[19]. D P Ahn and R D Ludema, “The Sword and the Shield: The Economics of Targeted Sanctions”, CESifo Working Paper 7620, 2019.

[20]. “Russian Federation External Debt”, International Monetary Fund, 2020. Available at: Accessed: 26 May 2021

[21]. I Korhonen and K Koskinen, “Did Sanctions Reduce Capital Flows to Russia?

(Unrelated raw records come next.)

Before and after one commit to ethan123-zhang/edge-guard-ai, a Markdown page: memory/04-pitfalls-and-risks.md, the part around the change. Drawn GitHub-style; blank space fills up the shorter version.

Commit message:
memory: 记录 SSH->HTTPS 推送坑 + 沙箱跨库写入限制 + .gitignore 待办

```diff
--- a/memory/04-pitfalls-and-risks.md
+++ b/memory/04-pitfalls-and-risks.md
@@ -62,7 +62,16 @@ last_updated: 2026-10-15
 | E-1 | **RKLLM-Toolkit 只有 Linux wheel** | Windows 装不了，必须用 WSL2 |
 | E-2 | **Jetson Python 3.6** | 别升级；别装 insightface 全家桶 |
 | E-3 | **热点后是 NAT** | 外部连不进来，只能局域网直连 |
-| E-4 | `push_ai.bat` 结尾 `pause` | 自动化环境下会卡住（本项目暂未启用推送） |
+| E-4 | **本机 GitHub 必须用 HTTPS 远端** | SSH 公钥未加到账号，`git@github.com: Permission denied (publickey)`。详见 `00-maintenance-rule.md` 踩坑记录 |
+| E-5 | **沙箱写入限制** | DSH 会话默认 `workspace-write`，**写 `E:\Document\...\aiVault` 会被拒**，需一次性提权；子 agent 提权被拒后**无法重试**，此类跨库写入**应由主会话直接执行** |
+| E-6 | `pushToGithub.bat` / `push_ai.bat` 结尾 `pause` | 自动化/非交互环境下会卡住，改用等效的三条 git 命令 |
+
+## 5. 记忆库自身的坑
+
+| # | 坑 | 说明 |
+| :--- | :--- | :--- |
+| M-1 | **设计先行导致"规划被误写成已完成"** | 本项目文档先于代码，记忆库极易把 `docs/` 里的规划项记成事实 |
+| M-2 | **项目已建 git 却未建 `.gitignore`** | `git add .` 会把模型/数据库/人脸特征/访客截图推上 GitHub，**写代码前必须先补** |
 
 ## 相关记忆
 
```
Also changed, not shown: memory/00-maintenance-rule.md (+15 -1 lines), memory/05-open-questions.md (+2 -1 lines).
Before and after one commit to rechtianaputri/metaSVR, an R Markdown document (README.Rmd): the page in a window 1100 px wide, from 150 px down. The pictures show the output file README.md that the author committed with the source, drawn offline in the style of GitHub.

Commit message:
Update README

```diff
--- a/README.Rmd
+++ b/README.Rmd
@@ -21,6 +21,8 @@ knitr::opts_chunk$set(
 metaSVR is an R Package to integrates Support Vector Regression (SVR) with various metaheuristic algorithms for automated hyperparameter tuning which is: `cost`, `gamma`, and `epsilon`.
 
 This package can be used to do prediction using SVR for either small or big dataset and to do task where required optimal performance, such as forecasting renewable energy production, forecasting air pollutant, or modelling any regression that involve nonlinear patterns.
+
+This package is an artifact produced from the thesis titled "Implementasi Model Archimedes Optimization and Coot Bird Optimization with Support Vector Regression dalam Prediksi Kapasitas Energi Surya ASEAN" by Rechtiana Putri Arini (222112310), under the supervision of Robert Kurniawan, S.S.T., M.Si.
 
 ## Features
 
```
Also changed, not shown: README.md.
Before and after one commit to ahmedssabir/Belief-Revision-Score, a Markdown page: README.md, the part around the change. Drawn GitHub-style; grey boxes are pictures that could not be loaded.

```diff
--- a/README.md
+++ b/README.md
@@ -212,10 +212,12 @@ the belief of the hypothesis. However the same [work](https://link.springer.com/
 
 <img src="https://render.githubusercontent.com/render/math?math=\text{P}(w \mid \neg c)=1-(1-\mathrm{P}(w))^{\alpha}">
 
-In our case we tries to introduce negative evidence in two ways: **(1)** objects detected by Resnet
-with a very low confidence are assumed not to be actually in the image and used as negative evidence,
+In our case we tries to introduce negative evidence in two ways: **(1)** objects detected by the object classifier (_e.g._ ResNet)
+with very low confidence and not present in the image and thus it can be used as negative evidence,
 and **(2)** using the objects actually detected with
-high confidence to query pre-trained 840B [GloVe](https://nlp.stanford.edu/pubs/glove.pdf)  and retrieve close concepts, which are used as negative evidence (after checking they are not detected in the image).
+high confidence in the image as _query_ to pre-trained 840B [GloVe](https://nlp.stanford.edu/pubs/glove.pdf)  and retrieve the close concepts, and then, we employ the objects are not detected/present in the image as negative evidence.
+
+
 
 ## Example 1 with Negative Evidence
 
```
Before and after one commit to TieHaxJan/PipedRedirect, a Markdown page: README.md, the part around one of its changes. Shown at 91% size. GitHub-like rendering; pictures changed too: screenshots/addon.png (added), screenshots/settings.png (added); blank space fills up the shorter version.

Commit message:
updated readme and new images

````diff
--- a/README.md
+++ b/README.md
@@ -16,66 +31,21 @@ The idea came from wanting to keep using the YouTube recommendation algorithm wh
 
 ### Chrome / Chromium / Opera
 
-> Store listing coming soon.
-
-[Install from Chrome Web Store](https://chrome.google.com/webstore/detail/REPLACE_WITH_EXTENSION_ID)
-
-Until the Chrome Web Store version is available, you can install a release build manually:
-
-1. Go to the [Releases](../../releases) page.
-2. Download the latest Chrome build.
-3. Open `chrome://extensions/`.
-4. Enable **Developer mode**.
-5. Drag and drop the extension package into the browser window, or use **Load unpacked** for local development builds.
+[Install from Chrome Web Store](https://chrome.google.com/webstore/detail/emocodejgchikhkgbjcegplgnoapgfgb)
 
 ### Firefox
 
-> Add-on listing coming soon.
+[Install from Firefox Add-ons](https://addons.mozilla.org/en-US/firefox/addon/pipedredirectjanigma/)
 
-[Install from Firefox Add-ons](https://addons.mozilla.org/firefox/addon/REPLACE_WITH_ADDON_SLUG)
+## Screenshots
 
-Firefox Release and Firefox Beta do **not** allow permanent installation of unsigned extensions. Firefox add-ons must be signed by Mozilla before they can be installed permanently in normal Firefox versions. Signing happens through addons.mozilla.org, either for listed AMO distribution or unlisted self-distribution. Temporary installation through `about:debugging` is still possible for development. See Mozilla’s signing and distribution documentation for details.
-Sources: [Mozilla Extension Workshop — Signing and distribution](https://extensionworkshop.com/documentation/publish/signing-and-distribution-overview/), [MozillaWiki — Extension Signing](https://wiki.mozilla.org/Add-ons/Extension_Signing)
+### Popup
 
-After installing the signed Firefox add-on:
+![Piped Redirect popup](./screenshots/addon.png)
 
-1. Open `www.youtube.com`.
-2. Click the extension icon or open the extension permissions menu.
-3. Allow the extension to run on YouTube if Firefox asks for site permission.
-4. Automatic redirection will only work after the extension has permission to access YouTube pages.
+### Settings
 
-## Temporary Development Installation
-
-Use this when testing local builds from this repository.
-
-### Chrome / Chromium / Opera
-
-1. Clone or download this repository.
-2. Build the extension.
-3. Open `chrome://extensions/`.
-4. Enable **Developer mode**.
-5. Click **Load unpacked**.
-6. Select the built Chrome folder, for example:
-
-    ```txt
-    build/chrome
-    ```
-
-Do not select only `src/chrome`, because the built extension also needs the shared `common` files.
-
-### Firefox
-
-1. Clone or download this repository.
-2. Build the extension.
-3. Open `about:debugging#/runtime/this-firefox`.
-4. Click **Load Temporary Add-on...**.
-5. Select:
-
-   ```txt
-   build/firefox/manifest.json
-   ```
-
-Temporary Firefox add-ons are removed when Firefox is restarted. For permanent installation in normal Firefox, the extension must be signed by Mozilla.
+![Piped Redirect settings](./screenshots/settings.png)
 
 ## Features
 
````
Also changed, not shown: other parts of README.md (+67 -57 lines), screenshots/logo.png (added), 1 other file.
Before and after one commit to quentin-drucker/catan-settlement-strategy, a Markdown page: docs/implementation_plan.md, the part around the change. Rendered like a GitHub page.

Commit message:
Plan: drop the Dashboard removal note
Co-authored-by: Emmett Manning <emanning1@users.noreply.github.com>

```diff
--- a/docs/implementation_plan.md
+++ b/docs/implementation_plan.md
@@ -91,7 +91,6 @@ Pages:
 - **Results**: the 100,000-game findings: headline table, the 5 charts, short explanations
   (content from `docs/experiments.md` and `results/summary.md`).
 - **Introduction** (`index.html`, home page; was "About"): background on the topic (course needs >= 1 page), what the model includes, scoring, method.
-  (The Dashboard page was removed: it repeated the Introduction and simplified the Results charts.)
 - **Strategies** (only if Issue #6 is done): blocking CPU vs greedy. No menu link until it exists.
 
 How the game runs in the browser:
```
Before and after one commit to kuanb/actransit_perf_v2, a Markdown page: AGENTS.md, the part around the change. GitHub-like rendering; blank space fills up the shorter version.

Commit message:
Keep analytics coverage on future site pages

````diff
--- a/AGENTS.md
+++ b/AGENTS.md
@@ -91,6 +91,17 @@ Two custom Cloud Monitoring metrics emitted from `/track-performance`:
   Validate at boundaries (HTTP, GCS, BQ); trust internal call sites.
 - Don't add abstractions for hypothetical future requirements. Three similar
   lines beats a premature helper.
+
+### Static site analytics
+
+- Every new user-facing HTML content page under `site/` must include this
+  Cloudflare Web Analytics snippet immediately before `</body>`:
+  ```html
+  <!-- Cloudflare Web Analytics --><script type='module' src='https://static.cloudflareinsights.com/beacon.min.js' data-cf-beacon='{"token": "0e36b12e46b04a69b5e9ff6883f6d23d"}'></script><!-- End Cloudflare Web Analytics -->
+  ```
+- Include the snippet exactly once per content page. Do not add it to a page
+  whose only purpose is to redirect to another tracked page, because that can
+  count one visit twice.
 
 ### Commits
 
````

Evidence from Bilateral Data”, BOFIT Discussion Paper, 2019.

[22]. Wan Wang, “Impact of Western Sanctions on Russia in the Ukraine Crisis,” Journal of Politics and Law, Vol 8, No 2, 2015: 2-3.

[23]. Rostam J Neuwirth & Alexandr Svetlicinii, “The current EU/US–Russia conflict over Ukraine and the WTO: A preliminary note on (trade) restrictive measures,” Post-Soviet Affairs, Vol 32, No 3, 2016: 245-246.

[24]. Tatiana Romanova, “Sanctions and the Future of EU–Russian Economic Relations,” Europe-Asia Studies, Vol 68, No 4, 2016: 774-775.

[25]. Russia triples gas supplies to China via Power of Siberia pipeline,” Russia Today, 2021. Available at:, Accessed May 26, 2021.

[26]. Wan Wang, “Impact of Western Sanctions on Russia in the Ukraine Crisis,” Journal of Politics and Law, Vol 8, No 2, 2015: 2-3.

[27]. Viljar Veebel and Raul Markus, Lessons from the EU-Russia Sanctions 2014-2015,” Baltic Journal of Law & Politics, Vol 8, No 1, 2015: 177, Available at:

[28]. “Iran and Russia Emphasize Fight Against US Unilateralism and Sanctions,” IRNA, 30 September 2020. Available at:

[29]. Kusa Iliya, “Sanctions Against Russia: Rethinking the West’s Approach,” Wilson Center, 2020. Available at:, Accessed: May 26, 2021